_EXERCISE DETAILS_
Output all the records below, word for word.

_RECORDS FOR THE EXERCISE_
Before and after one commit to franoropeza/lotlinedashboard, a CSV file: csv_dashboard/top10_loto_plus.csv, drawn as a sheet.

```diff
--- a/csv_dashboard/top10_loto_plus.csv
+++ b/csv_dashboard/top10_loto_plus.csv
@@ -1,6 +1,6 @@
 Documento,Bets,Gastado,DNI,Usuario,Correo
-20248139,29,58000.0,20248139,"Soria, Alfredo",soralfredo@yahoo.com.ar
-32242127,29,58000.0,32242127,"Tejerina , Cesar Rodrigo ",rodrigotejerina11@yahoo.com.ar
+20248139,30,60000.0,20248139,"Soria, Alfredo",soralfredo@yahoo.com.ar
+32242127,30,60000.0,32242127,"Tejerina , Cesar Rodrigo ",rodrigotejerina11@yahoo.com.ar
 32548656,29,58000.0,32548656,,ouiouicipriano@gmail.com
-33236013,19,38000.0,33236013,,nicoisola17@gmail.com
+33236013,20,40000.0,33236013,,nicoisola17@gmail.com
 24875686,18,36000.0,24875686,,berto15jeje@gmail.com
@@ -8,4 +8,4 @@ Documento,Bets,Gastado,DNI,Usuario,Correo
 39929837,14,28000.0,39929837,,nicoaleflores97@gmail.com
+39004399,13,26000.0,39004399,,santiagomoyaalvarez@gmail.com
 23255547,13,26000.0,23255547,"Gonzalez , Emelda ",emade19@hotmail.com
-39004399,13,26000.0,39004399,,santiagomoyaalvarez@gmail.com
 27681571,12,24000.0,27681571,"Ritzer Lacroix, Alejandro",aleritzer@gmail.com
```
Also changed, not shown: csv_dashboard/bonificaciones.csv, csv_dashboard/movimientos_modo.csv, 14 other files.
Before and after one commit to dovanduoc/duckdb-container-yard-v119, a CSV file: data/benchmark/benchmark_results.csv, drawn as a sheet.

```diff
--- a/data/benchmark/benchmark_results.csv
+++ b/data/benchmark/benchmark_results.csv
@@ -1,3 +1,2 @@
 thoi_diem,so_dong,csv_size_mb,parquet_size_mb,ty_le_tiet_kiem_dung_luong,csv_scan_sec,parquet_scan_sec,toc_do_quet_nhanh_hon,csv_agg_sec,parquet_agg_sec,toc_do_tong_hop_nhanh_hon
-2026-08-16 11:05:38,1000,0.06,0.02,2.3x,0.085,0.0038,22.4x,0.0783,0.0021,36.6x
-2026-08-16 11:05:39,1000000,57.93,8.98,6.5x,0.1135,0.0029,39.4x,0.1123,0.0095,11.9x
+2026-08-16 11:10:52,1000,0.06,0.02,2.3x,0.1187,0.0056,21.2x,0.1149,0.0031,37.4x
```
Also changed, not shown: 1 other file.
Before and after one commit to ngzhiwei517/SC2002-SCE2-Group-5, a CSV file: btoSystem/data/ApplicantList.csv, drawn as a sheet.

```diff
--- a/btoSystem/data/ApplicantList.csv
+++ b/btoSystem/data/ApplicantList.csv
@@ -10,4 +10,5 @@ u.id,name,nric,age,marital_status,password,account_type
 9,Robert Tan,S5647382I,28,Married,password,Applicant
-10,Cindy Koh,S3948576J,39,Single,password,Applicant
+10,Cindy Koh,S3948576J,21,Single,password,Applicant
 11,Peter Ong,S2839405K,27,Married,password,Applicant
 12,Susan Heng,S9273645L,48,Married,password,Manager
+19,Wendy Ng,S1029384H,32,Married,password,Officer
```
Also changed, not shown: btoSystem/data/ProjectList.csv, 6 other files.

_COMPLETED EXERCISE_
Before and after one commit to franoropeza/lotlinedashboard, a CSV file: csv_dashboard/top10_loto_plus.csv, drawn as a sheet.

```diff
--- a/csv_dashboard/top10_loto_plus.csv
+++ b/csv_dashboard/top10_loto_plus.csv
@@ -1,6 +1,6 @@
 Documento,Bets,Gastado,DNI,Usuario,Correo
-20248139,29,58000.0,20248139,"Soria, Alfredo",soralfredo@yahoo.com.ar
-32242127,29,58000.0,32242127,"Tejerina , Cesar Rodrigo ",rodrigotejerina11@yahoo.com.ar
+20248139,30,60000.0,20248139,"Soria, Alfredo",soralfredo@yahoo.com.ar
+32242127,30,60000.0,32242127,"Tejerina , Cesar Rodrigo ",rodrigotejerina11@yahoo.com.ar
 32548656,29,58000.0,32548656,,ouiouicipriano@gmail.com
-33236013,19,38000.0,33236013,,nicoisola17@gmail.com
+33236013,20,40000.0,33236013,,nicoisola17@gmail.com
 24875686,18,36000.0,24875686,,berto15jeje@gmail.com
@@ -8,4 +8,4 @@ Documento,Bets,Gastado,DNI,Usuario,Correo
 39929837,14,28000.0,39929837,,nicoaleflores97@gmail.com
+39004399,13,26000.0,39004399,,santiagomoyaalvarez@gmail.com
 23255547,13,26000.0,23255547,"Gonzalez , Emelda ",emade19@hotmail.com
-39004399,13,26000.0,39004399,,santiagomoyaalvarez@gmail.com
 27681571,12,24000.0,27681571,"Ritzer Lacroix, Alejandro",aleritzer@gmail.com
```
Also changed, not shown: csv_dashboard/bonificaciones.csv, csv_dashboard/movimientos_modo.csv, 14 other files.
Before and after one commit to dovanduoc/duckdb-container-yard-v119, a CSV file: data/benchmark/benchmark_results.csv, drawn as a sheet.

```diff
--- a/data/benchmark/benchmark_results.csv
+++ b/data/benchmark/benchmark_results.csv
@@ -1,3 +1,2 @@
 thoi_diem,so_dong,csv_size_mb,parquet_size_mb,ty_le_tiet_kiem_dung_luong,csv_scan_sec,parquet_scan_sec,toc_do_quet_nhanh_hon,csv_agg_sec,parquet_agg_sec,toc_do_tong_hop_nhanh_hon
-2026-08-16 11:05:38,1000,0.06,0.02,2.3x,0.085,0.0038,22.4x,0.0783,0.0021,36.6x
-2026-08-16 11:05:39,1000000,57.93,8.98,6.5x,0.1135,0.0029,39.4x,0.1123,0.0095,11.9x
+2026-08-16 11:10:52,1000,0.06,0.02,2.3x,0.1187,0.0056,21.2x,0.1149,0.0031,37.4x
```
Also changed, not shown: 1 other file.
Before and after one commit to ngzhiwei517/SC2002-SCE2-Group-5, a CSV file: btoSystem/data/ApplicantList.csv, drawn as a sheet.

```diff
--- a/btoSystem/data/ApplicantList.csv
+++ b/btoSystem/data/ApplicantList.csv
@@ -10,4 +10,5 @@ u.id,name,nric,age,marital_status,password,account_type
 9,Robert Tan,S5647382I,28,Married,password,Applicant
-10,Cindy Koh,S3948576J,39,Single,password,Applicant
+10,Cindy Koh,S3948576J,21,Single,password,Applicant
 11,Peter Ong,S2839405K,27,Married,password,Applicant
 12,Susan Heng,S9273645L,48,Married,password,Manager
+19,Wendy Ng,S1029384H,32,Married,password,Officer
```
Also changed, not shown: btoSystem/data/ProjectList.csv, 6 other files.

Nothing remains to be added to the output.